The Bahrain funding will come as some welcome relief, however more is needed, and the company has received approval from its shareholders to investigate other ways to further raise funds to secure its future over the next five years, the magazine reported.

While its sources indicated plans for the partial or complete sale of McLaren’s Automotive, Applied Technologies and Racing divisions, a McLaren insider has told Autocar that the only advanced discussions were focused on a minority stake of the Racing division, and denied any conversation regards the sale of McLaren Automotive, which is in charge of road cars.

Bond holders and board members at McLaren are believed to have given the green light in the past week to explore offers of interest. “We are considering the option of additional investors in the Racing business,” a McLaren spokesperson said when contacted by the magazine.

The Racing division encompasses the McLaren Formula 1 team, which garnered attention for its podium finish result at this year’s Formula 1 season opener at the Austrian Grand Prix with a third-place result by Lando Norris, who recorded the fastest lap of the race just before its end.

McLaren announced in May that it was planning to lay off 1,200 employees, or a quarter of its workforce due to the pandemic that has severely affected sales, following an earlier move to furlough its staff with the aim of protecting jobs in the short term.

The most recent indication of the McLaren Group’s value arose two years ago when Michael Latifi bought a 10% share for just over £200m pounds sterling (RM1.07 billion) , which suggests a valuation of more than £2 billion (RM10.7 billion) at the time.

The upcoming Formula 1 cost cap could potentially make the team more profitable, says Autocar, and it is possible that the valuation, in addition to the racing team’s improvement in form, could increase the price per share in the race team, the report said.

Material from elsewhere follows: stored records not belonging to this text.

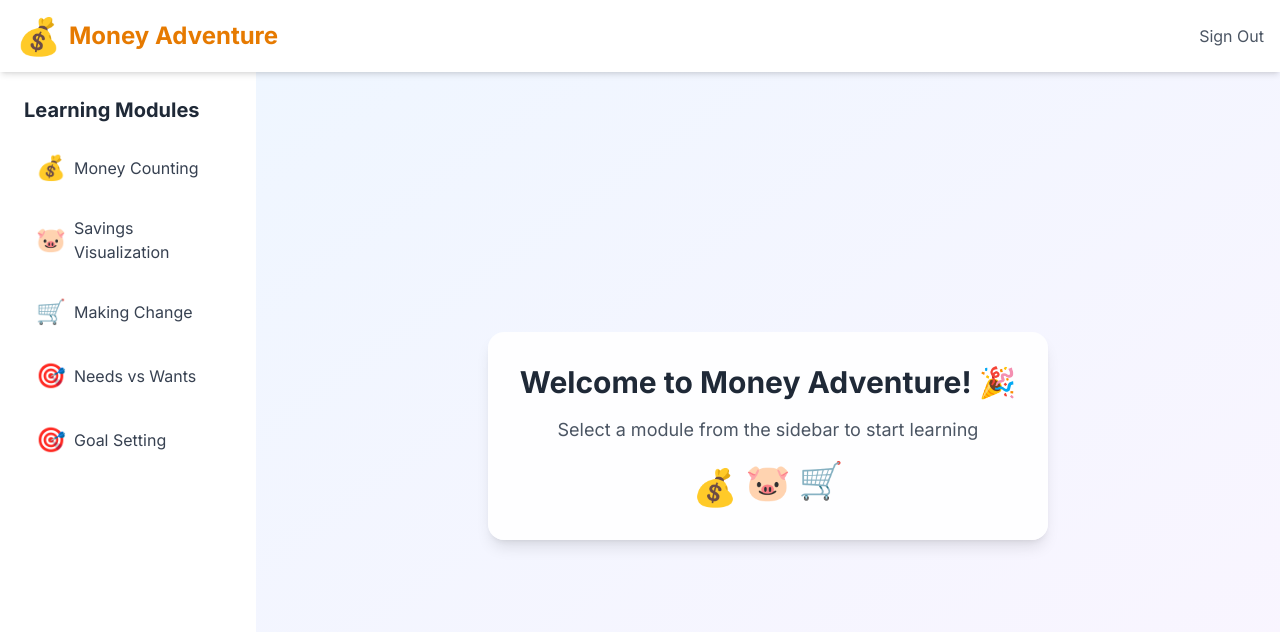
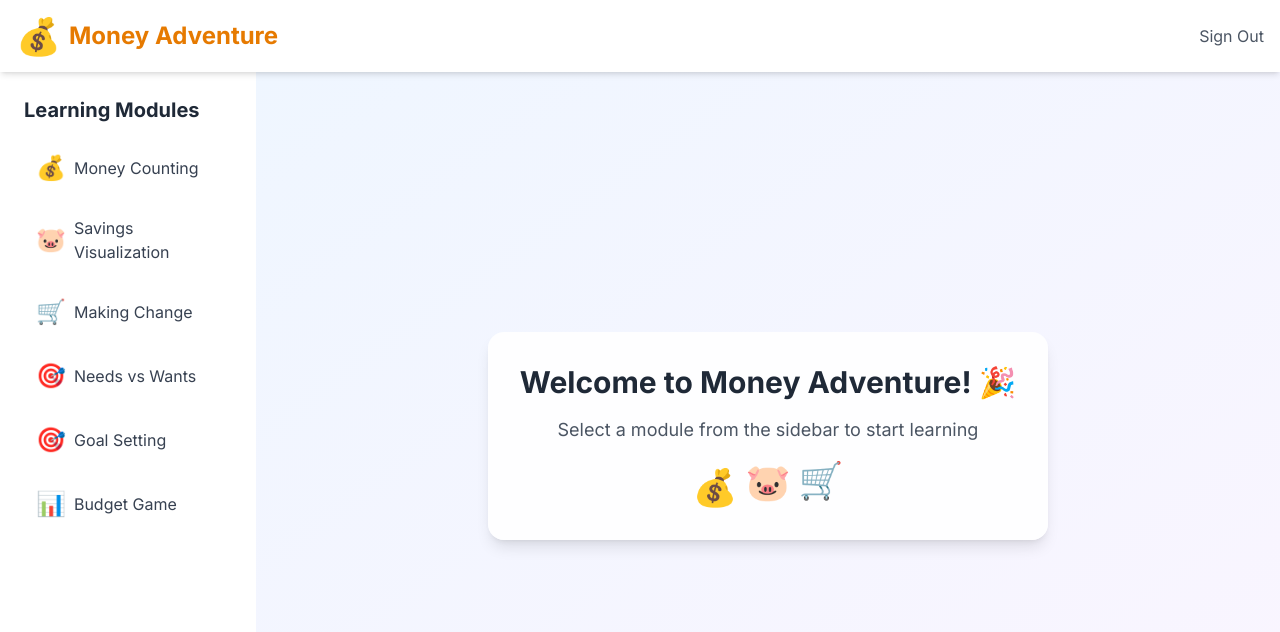
Before and after one commit to ImpiusVenatus/CSE-458-project, a Next.js app: page /dashboard in a window 1280 px wide. Shown: the top 632 px of the page. Built offline with nearby package versions, Linux system fonts and the light colour scheme; no server answers.

Commit message:
feat(dashboard): add Budget Game and ProgressProvider

```diff
--- a/app/dashboard/page.tsx
+++ b/app/dashboard/page.tsx
@@ -1,16 +1,35 @@
 'use client'
 
-import { useState } from 'react'
+import { useState, useEffect } from 'react'
 import { useRouter } from 'next/navigation'
+import { createClient } from '@/lib/supabase/client'
+import { clearProgress } from '@/lib/progress'
+import { ProgressProvider } from '@/lib/progress-context'
 import MoneyCounting from '@/components/modules/MoneyCounting'
 import SavingsVisualization from '@/components/modules/SavingsVisualization'
 import MakingChange from '@/components/modules/MakingChange'
 import NeedsVsWants from '@/components/modules/NeedsVsWants'
 import GoalSetting from '@/components/modules/GoalSetting'
+import BudgetGame from '@/components/modules/BudgetGame'
 
 export default function DashboardPage() {
   const [selectedModule, setSelectedModule] = useState<number | null>(null)
+  const [userId, setUserId] = useState<string | null>(null)
   const router = useRouter()
+  const supabase = createClient()
+
+  useEffect(() => {
+    supabase.auth.getUser().then(({ data: { user } }) => {
+      setUserId(user?.id ?? null)
+    })
+  }, [])
+
+  const handleSignOut = async () => {
+    await supabase.auth.signOut()
+    clearProgress()
+    router.push('/auth')
+    router.refresh()
+  }
 
   const modules = [
     {
@@ -48,6 +67,13 @@ export default function DashboardPage() {
       icon: '🎯',
       color: '#8b5cf6',
     },
+    {
+      id: 6,
+      title: 'Budget Game',
+      description: 'Month-by-month budgeting simulation',
+      icon: '📊',
+      color: '#0ea5e9',
+    },
   ]
 
   const renderModule = () => {
@@ -62,14 +88,17 @@ export default function DashboardPage() {
         return <NeedsVsWants />
       case 5:
         return <GoalSetting />
+      case 6:
+        return <BudgetGame />
       default:
         return null
     }
   }
 
   return (
-    <div className="min-h-screen flex flex-col">
-      {/* Header */}
+    <ProgressProvider userId={userId}>
+      <div className="min-h-screen flex flex-col">
+        {/* Header */}
       <header className="bg-white shadow-md sticky top-0 z-50">
         <div className="container mx-auto px-4 py-4 flex justify-between items-center">
           <div className="flex items-center space-x-2">
@@ -78,7 +107,7 @@ export default function DashboardPage() {
           </div>
           <div className="flex items-center space-x-4">
             <button
-              onClick={() => router.push('/auth')}
+              onClick={handleSignOut}
               className="text-gray-600 hover:text-primary-600 transition-colors"
             >
               Sign Out
@@ -141,5 +170,6 @@ export default function DashboardPage() {
         </main>
       </div>
     </div>
+    </ProgressProvider>
   )
 }
```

Meanwhile, a sale of McLaren Applied Technologies is also believed to be in discussions, however this is said to be complex as the division relies on its links to racing in order to thrive, the magazine said. McLaren Applied Technologies works in everyday industries, notably in healthcare and public transport.